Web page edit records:
□ □ □ □ □ □ □
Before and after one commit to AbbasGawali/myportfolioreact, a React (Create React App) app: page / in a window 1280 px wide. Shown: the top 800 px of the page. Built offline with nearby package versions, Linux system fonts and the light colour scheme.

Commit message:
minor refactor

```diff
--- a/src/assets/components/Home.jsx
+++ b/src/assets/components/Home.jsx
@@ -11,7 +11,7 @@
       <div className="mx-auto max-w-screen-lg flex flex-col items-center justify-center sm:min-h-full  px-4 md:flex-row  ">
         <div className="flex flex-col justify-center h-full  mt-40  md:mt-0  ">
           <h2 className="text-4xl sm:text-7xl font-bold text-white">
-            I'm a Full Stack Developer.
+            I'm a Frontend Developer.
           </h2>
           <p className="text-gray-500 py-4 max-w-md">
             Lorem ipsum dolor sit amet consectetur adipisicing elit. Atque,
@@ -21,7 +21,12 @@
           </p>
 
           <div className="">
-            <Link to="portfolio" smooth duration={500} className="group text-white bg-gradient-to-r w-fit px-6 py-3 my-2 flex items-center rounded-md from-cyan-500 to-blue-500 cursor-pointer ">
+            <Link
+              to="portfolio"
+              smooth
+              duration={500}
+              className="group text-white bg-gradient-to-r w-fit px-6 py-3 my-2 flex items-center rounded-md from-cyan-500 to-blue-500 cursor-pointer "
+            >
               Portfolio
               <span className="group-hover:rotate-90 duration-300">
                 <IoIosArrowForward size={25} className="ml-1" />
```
□ □ □ □ □ □ □
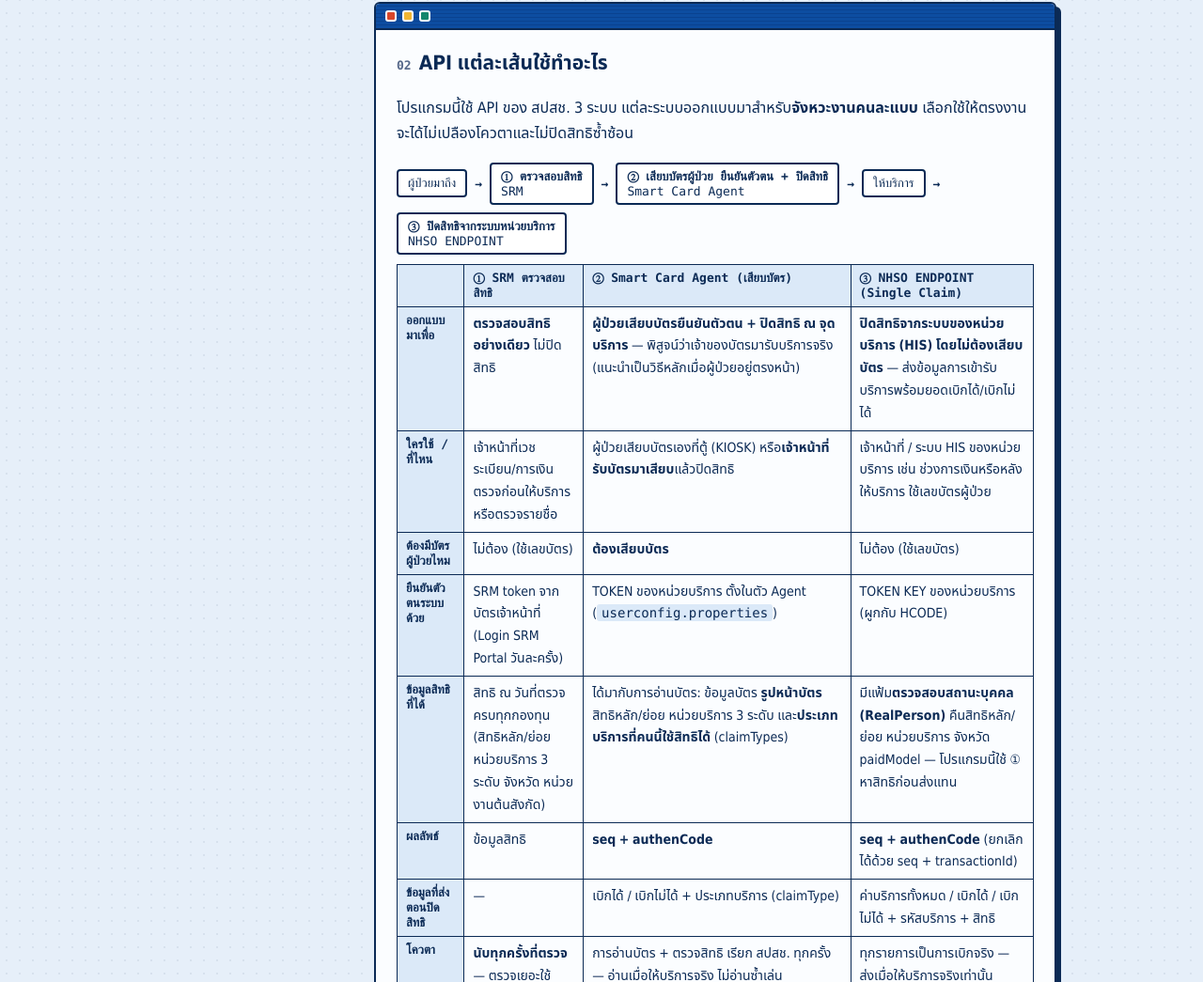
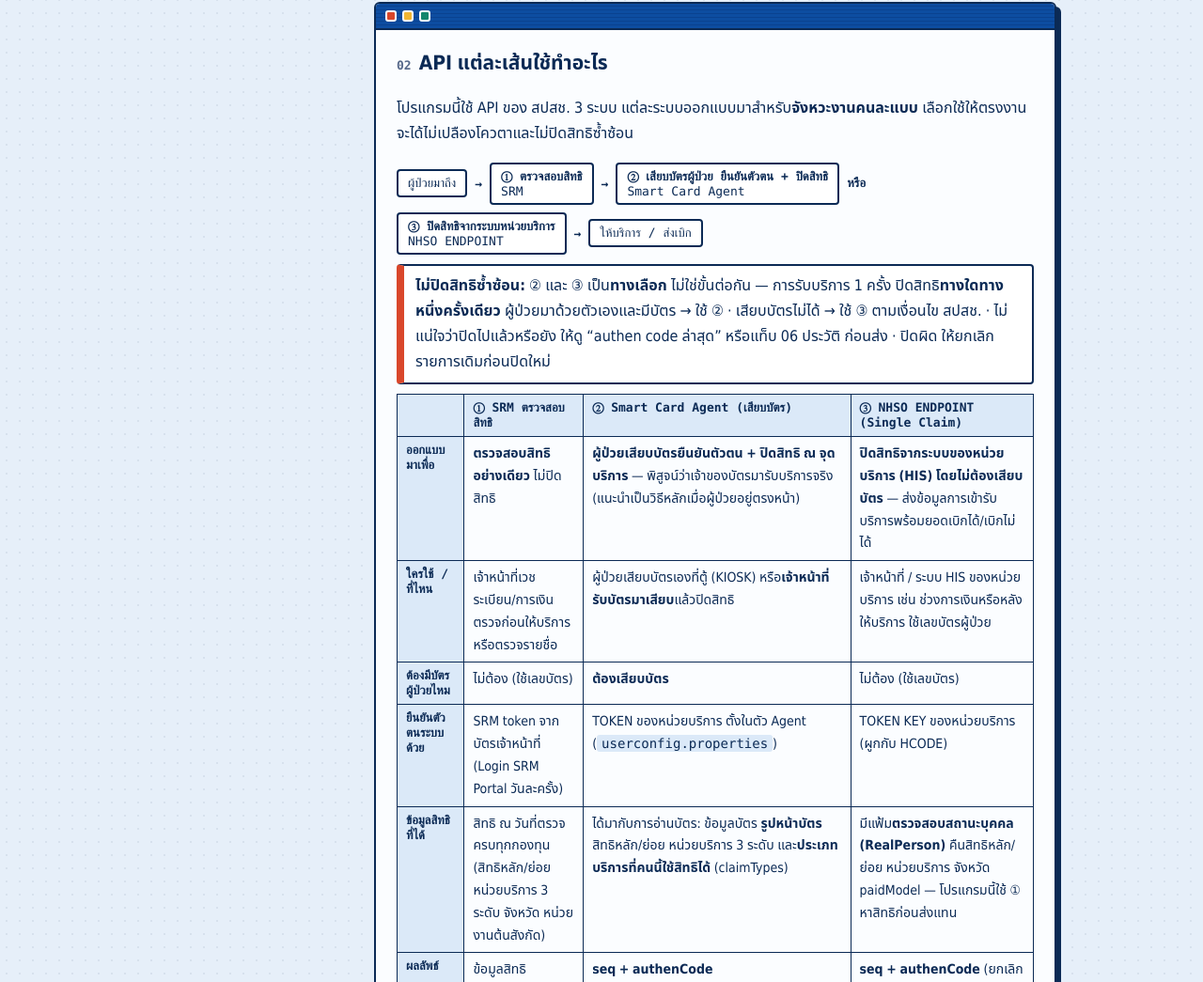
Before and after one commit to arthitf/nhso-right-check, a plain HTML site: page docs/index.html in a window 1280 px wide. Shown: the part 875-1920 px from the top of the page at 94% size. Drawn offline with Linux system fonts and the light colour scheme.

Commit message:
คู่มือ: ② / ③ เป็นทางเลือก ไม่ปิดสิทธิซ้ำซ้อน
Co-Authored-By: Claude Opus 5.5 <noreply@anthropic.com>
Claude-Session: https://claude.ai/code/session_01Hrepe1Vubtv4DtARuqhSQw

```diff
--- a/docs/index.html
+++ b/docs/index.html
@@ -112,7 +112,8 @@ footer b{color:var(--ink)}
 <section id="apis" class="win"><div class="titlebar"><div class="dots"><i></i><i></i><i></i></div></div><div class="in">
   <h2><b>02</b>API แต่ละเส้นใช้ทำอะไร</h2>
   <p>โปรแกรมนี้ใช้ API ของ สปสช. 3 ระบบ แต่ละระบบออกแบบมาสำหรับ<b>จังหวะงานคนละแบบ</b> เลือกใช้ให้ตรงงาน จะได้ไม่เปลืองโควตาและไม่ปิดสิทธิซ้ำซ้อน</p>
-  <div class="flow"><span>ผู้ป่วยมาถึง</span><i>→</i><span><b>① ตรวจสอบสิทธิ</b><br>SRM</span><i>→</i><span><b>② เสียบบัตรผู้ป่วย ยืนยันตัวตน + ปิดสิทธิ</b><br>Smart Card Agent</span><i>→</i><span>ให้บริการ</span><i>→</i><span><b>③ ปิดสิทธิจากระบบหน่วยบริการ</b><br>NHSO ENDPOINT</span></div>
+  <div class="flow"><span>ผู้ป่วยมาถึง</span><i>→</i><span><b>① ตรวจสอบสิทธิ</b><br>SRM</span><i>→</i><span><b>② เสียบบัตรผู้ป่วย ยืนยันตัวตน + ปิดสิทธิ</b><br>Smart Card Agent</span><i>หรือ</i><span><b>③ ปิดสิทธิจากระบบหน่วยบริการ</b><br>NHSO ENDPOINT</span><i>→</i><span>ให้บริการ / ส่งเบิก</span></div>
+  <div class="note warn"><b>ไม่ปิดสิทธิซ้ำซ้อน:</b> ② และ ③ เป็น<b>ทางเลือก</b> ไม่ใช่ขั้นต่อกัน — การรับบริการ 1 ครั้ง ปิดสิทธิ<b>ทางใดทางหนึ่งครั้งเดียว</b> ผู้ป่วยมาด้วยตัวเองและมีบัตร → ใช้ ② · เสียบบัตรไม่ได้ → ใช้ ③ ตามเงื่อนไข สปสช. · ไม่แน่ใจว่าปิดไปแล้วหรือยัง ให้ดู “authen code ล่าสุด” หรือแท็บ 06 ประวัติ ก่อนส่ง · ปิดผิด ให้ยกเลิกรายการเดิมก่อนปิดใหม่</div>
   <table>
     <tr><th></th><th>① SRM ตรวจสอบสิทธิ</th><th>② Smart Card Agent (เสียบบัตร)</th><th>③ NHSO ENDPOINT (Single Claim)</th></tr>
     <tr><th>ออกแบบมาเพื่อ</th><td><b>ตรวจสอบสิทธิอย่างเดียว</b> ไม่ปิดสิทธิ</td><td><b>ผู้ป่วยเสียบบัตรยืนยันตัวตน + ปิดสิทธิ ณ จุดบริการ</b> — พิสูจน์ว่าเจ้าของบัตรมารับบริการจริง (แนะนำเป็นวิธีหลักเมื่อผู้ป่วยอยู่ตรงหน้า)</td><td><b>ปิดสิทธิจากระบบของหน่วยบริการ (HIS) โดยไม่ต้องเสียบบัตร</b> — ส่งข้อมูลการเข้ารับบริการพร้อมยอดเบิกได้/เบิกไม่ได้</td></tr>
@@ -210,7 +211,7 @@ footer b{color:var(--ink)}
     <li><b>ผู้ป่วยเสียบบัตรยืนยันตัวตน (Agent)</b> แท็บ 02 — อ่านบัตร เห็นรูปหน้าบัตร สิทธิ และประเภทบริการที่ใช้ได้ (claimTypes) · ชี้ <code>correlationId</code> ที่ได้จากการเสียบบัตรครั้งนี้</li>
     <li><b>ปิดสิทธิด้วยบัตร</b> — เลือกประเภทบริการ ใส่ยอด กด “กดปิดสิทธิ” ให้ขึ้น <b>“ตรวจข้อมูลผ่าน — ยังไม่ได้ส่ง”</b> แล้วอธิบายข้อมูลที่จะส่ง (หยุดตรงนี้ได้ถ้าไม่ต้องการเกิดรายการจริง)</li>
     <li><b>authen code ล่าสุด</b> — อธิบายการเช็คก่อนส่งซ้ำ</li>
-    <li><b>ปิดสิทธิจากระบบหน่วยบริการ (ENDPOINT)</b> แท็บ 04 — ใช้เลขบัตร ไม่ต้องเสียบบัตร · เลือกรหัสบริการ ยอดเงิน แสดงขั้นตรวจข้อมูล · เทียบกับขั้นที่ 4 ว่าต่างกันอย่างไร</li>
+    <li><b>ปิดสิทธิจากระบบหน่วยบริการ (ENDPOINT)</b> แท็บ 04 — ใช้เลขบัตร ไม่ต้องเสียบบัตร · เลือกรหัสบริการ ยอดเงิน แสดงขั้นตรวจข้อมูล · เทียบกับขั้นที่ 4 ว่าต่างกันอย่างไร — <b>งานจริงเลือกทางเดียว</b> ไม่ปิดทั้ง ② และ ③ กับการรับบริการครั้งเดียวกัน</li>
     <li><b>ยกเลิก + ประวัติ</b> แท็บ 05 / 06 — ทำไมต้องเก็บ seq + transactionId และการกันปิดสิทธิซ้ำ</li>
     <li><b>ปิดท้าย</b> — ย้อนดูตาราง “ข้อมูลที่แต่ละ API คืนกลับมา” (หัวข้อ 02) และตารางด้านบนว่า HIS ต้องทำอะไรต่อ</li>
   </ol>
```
□ □ □ □ □ □ □
> _REQUIREMENT_
Whenever the word "authen" shows up in a line of the entries, list that line.

> _FINAL ANSWER_
+  <div class="note warn"><b>ไม่ปิดสิทธิซ้ำซ้อน:</b> ② และ ③ เป็น<b>ทางเลือก</b> ไม่ใช่ขั้นต่อกัน — การรับบริการ 1 ครั้ง ปิดสิทธิ<b>ทางใดทางหนึ่งครั้งเดียว</b> ผู้ป่วยมาด้วยตัวเองและมีบัตร → ใช้ ② · เสียบบัตรไม่ได้ → ใช้ ③ ตามเงื่อนไข สปสช. · ไม่แน่ใจว่าปิดไปแล้วหรือยัง ให้ดู “authen code ล่าสุด” หรือแท็บ 06 ประวัติ ก่อนส่ง · ปิดผิด ให้ยกเลิกรายการเดิมก่อนปิดใหม่</div>
     <li><b>authen code ล่าสุด</b> — อธิบายการเช็คก่อนส่งซ้ำ</li>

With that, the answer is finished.